Kurdish designers bring fight with IS to Paris catwalk



Sat, 24 Jun 2017 - 06:09 GMT


Sat, 24 Jun 2017 - 06:09 GMT

Models present creations by Kurdish designers Namacheko during the Men's Fashion Week in Paris, created by brother and sister Dilan and Lezan Lurr

Models present creations by Kurdish designers Namacheko during the Men's Fashion Week in Paris, created by brother and sister Dilan and Lezan Lurr

Paris - 24 June 2017: Dilan Lurr and his sister Lezan often ask themselves where would they be now if their parents had not left Iraq when they were children.

Would they be fighting against Islamic State like their cousins back in Kirkuk?
What is almost certain they would not be showing their first collection at Paris fashion week sandwiched in Friday's schedule between storied brands such as Berluti and Commes des Garcons.

But the brother and sister who were brought up in Sweden have far from forgotten the historically Kurdish city they left behind at age nine and four.

They started their Namacheko menswear label in 2015 "as a way of expressing our thoughts about our background," said 28-year-old Dilan.

"We grew up in a very free space in Sweden, where we could study and dream. Our parents are religious but they have always been very liberal with us."

But imagine "how horrible is it if even in your dreams you cannot be free," he told AFP.
"You always think where would I be right now if we had stayed in Kirkuk," he said of the city which was only saved from falling into IS hands by the swift intervention of Kurdish peshmerga fighters.
More than mere fashion, the Lurrs' first collection is a subtle meditation on their lives between Sweden and Kirkuk, whose mixed population is about to vote on whether it will join Iraq's increasingly independent Kurdish autonomous region.

"We talk a lot with our cousins there and they think it is mind-blowing how we live," said Dilan, who like his sister studied engineering before coming to fashion through art.

"We travelled between Sweden, Belgium and Paris to work on the collection and they cannot believe how we go from one country to another as if we were just taking a bus."

Their cousin Heresh, who modelled for them in a video Dilan shot in the flaming oilfields that surround Kirkuk, is now fighting IS on the frontline.

"We feel our great freedom when we speak with our cousins," Dilan said.

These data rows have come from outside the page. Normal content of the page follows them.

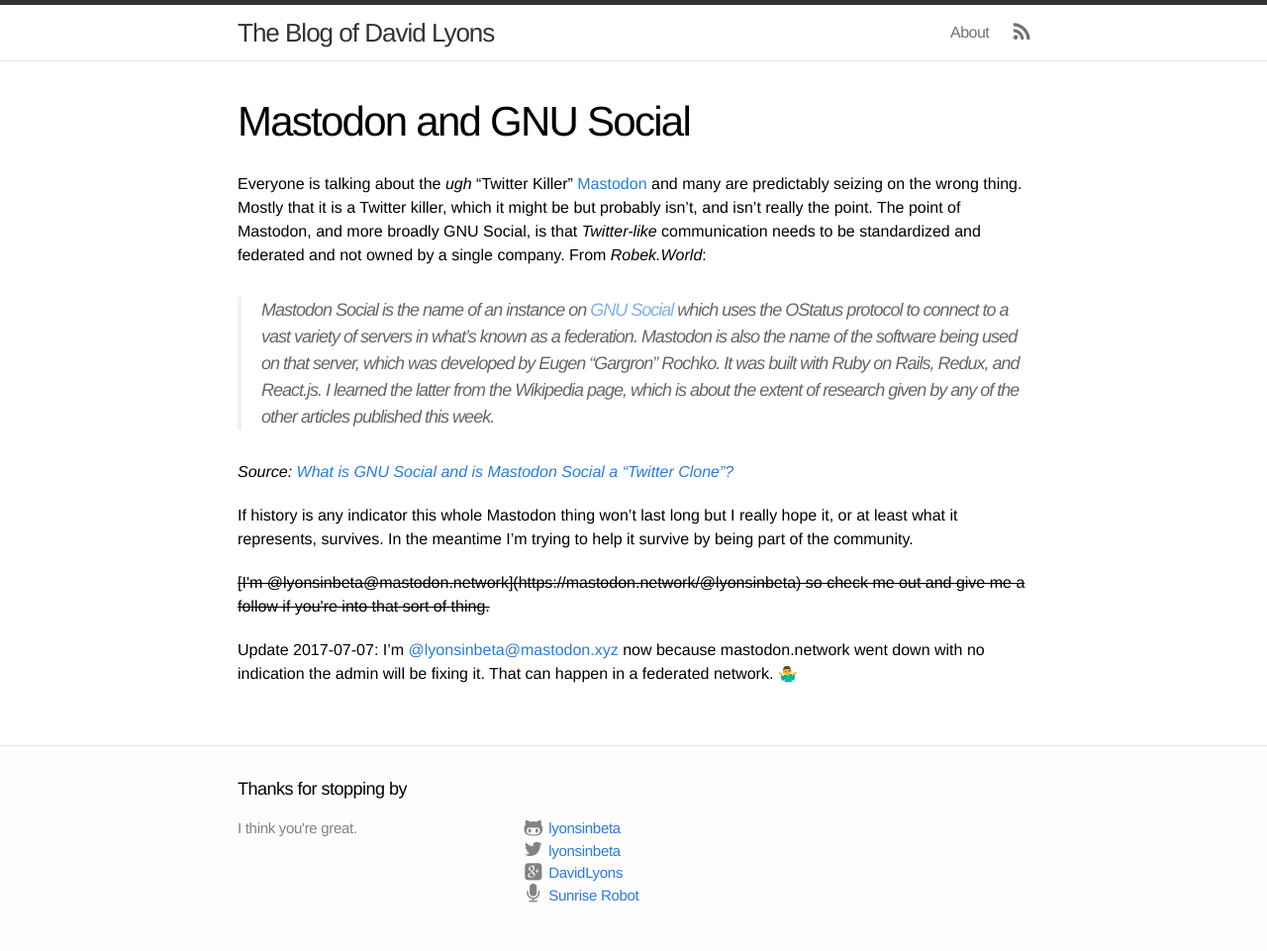
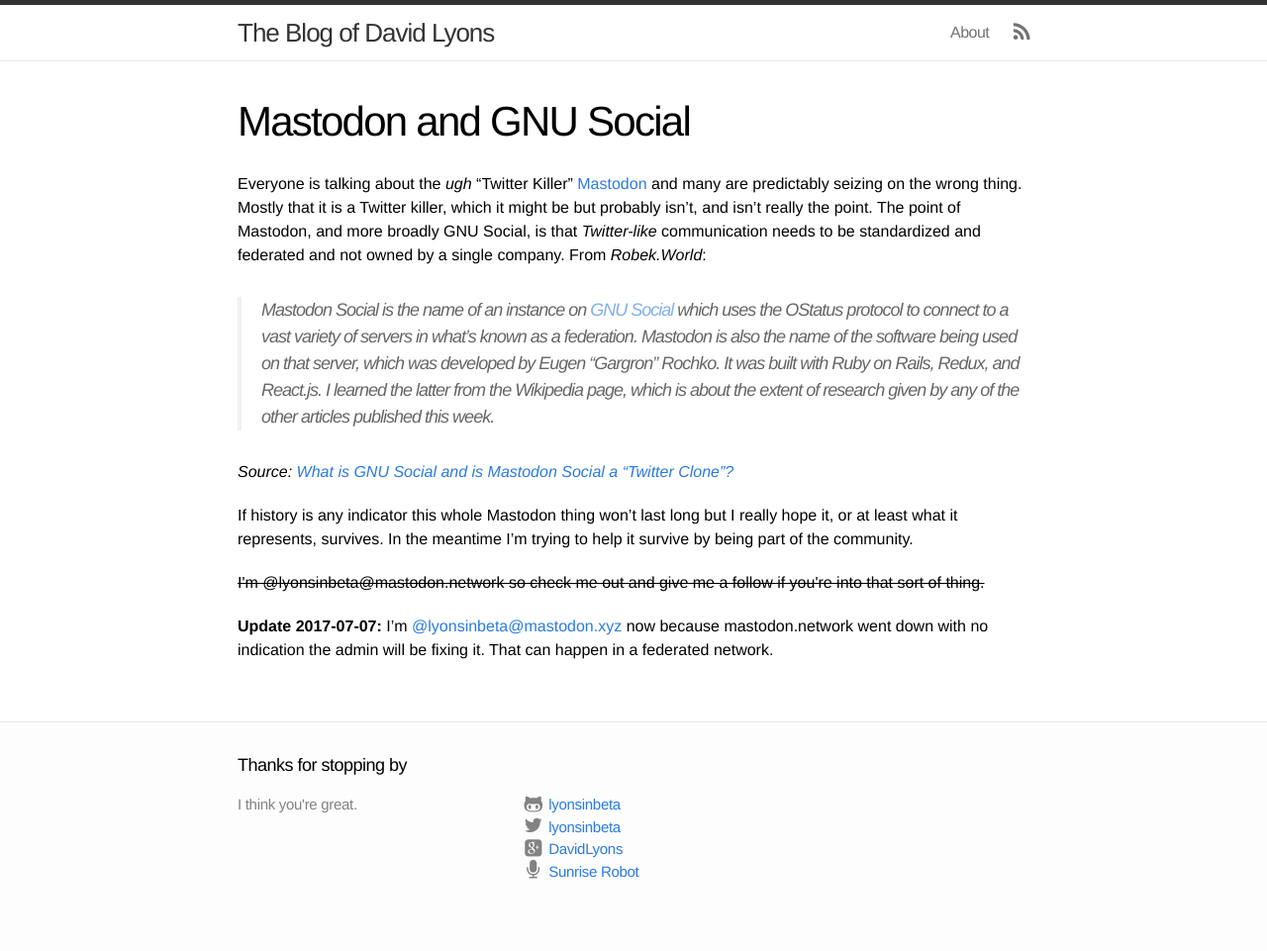
Before and after one commit to lyonsinbeta/lyonsinbeta.github.io, a Jekyll site: the page built from _posts/2017-04-07-mastodon.md, in a window 1280 px wide. Shown: the whole page at 99% size. Built offline with Jekyll 4.4.1, drawn with Linux system fonts in a browser that asks for light colours; after the commit the page ends 937 px from its top, so only the background shows below that; part of the change alters nothing that is shown.

Commit message:
Fixes formatting finally

```diff
--- a/_posts/2017-04-07-mastodon.md
+++ b/_posts/2017-04-07-mastodon.md
@@ -13,6 +13,6 @@ _Source: [What is GNU Social and is Mastodon Social a "Twitter Clone"?](https://
 
 If history is any indicator this whole Mastodon thing won't last long but I really hope it, or at least what it represents, survives. In the meantime I'm trying to help it survive by being part of the community.
 
-<strike>[I'm @lyonsinbeta@mastodon.network](https://mastodon.network/@lyonsinbeta) so check me out and give me a follow if you're into that sort of thing.</strike>
+<strike>I'm @lyonsinbeta@mastodon.network so check me out and give me a follow if you're into that sort of thing.</strike>
 
-Update 2017-07-07: I'm [@lyonsinbeta@mastodon.xyz](https://mastodon.xyz/@lyonsinbeta) now because mastodon.network went down with no indication the admin will be fixing it. That can happen in a federated network. 🤷‍♂️
+**Update 2017-07-07:** I'm [@lyonsinbeta@mastodon.xyz](https://mastodon.xyz/@lyonsinbeta) now because mastodon.network went down with no indication the admin will be fixing it. That can happen in a federated network.
```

"When we went to the frontline we were amazed to see so many older men from their 50s onwards with their bellies and everything were fighting. But these guys do not run when ISIS comes. They know the drill. Some of them have been fighting since the 1970s.

"You imagine these super fit, highly-trained peshmergas but in reality there are a lot of fathers and grandfathers who are out there for three days and then home for a week."
Cleverly disguised peshmerga jackets -- white rather than regulation olive green -- popped up in the Lurrs' Paris show -- itself a labour of love.

"We begged and borrowed to put this show on. No one has been paid," said Dilan after the showing.

The Lurrs are at pains to point out that Namacheko's cashmere and silk creations are more an expression of their own personal journey as they "adapted to Sweden and it adapted to us".
Lezan told of how when she arrived in Sweden she was sent to a church kindergarten rather than a state one by her pious parents where "my favourite storybook became the Bible".
"I was the only Muslim there yet I loved its stories. My parents were very happy about it and even read it to me. They were very open and liberal with us, within limits."

Despite their preoccupations with exile and belonging, Dilan said there are few overtly Kurdish influences on their clothes, although there are touches for those with the eyes to see.
"I don't want the collection to be Middle Eastern but we added small touches and references. Some people see it, others don't."

But the Kurdish experience is clearly there in the Lucio Fontana slashes in the backs of some coats "exposing the suffering and melancholy inside", Dilan said.

Nevertheless, the siblings refuse to be called refugees, saying their parents chose to move to Sweden in 1997 for a better life.

The Kurds were then being ruthlessly persecuted by the Iraqi dictator Saddam Hussein.
In fact, their father, a goldsmith, had to bribe officials to remain in Kirkuk as many other Kurds were forced out in the 1990s so Saddam could tighten his grip on its oilfields.

"We were not running for our lives. But yes, it definitely wasn't a great time to be Kurdish," Dilan said.



Leave a Comment

Be Social